There is some dispute as to whether the student loan scheme in England should be seen as a loan system, a graduate tax, or even a “no win-no fee” arrangement. The reason for this dispute is pretty clear: the actual scheme is rather a complex mix of all of these. In particular, it is closest to a loan scheme in the short-run but when it comes to repayment it is a progressive tax arrangement up to an absolute cap.
Two problems seem to have arisen with the arrangement. While the short-term “loan” arrangement helps from a policy viewpoint to avoid any suggestion that the loans should be treated as public expenditure, the general public, quite rightly associates loans with debt and worries a great deal about an accumulated loan of up to £50,000 at graduation. At the other end of the process, which can be as long as 30 years, there is quite possibly going to be a very substantial charge on the public purse to cover defaults. It is no surprise therefore, that there has been disagreement as to the best forecast of the amount of money that will not be repaid, commonly referred to as the resource accounting and budgeting (RAB) charge. A recent paper from the Higher Education Policy Institute – a UK think-tank – suggested that the available government estimates were possibilities. However, it said that there were more reasons, particularly those related to economic austerity leading to slower average growth and wider dispersion of individual graduate incomes, that suggested a higher RAB charge than the government has estimated.
The implication of this analysis is that austerity will cause significant problems for many universities. Both directly in terms of demand for student places (reduced aggregate numbers and increased competition) and also through the further squeeze on government expenditure. For those subject areas outside the relatively protected stem subjects (science, technology, engineering and mathematics) the pressure will be even greater.
This means that business and management schools, which now account for about 15 per cent of all higher education students – and a greater proportion of both postgraduate and international students – will need to give more emphasis to ways in which they can reduce their unit costs without negative effect, but hopefully with some positive, on the overall student experience. It is at least partly true that many such institutions have responded to such pressures by increasing the numbers attending lectures and seminars and, where group work is involved, increasing the size of the groups. Much of the talk nowadays is about “balanced learning” but it will now need to be put into practice more quickly, cost effectively and radically. In broad terms these are not new pressures but they are likely to become much more severe and in a context in which universities may still see their own business and management schools as providing significant subsidies for other activities within the overall teaching portfolio.

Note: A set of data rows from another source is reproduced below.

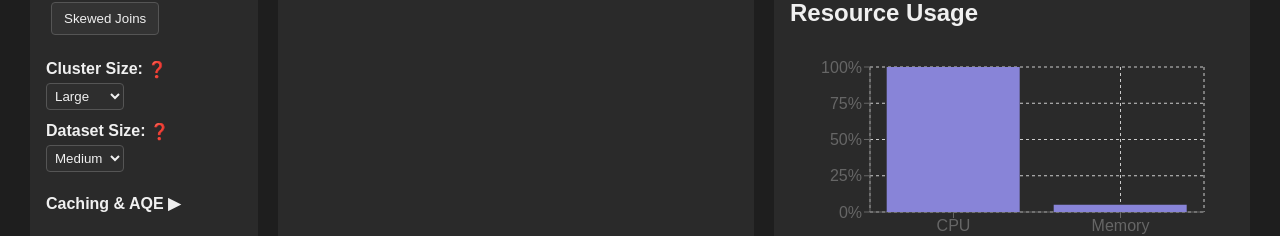
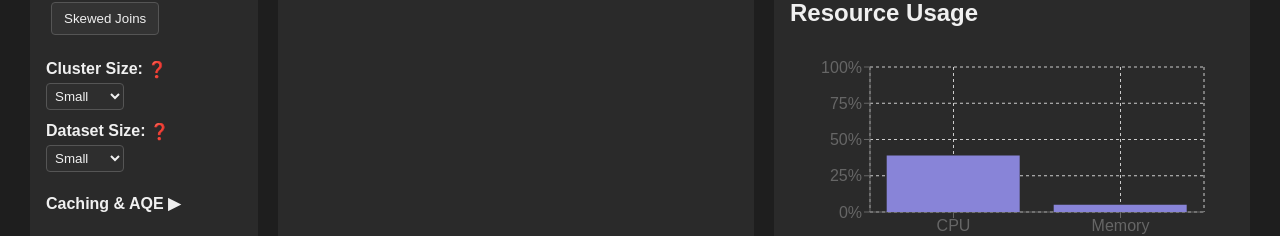
Before and after one commit to andkret/spark-optimization, a React (Vite) app: page / in a window 1280 px wide. Shown: the part 364-600 px from the top of the page. Built offline with nearby package versions, Linux system fonts and the light colour scheme.

Commit message:
Just changed standard sizes of cluster and dataset

```diff
--- a/src/App.jsx
+++ b/src/App.jsx
@@ -19,8 +19,8 @@ import academyImage from './assets/LDE-Logo.png';
 export default function App() {
   // ─── Configuration State ───
   const [config, setConfig] = useState({
-    clusterSize: 'Large',
-    datasetSize: 'Medium',
+    clusterSize: 'Small',
+    datasetSize: 'Small',
     partitionStrategy: 'None',
     fileFormat: 'Parquet',
     joinPrimary: 'Orders',
```
Also changed, not shown: 2 other files (tests, documents, lock files or other folders).
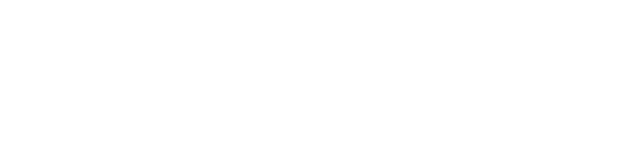
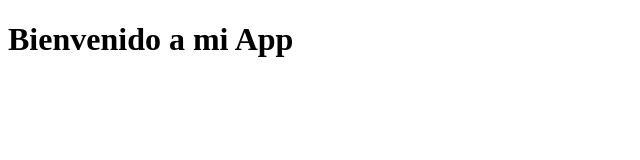
Before and after one commit to Saxxan/Curso-GIT, a plain HTML site: page index.html in a window 1280 px wide. Shown: the whole page, without its empty margins (0-640 px from the left). Drawn offline with Linux system fonts and the light colour scheme; files whose address does not match are found by name.

Commit message:
Nuevo titular

```diff
--- a/index.html
+++ b/index.html
@@ -13,6 +13,6 @@
     </script>
 </head>
 <body>
-
+    <h1>Bienvenido a mi App</h1>
 </body>
 </html>
```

A long-run sustainable solution will require significant action in individual institutions and across the whole sector. This will mean realistic choices being made not only about revenue and margin targets, but also around pricing and volumes. Within the sector, almost every supplier currently seems to be attempting to charge premium prices and claiming an elite position. Overall this will simply not add up. Indeed, even among the elite, the overall learning experience will need to be both high touch and high-tech. After all, we have been quite used to arguing that the worth of a taught and accredited module is substantially more than the cost of the requisite textbook.
Some of the effects of the student loan scheme itself will take considerable time to become evident to all, but it can only add to the rising pressures on universities to initiate more rapid and radical change.
The author is emeritus professor of policy and marketing at Warwick Business School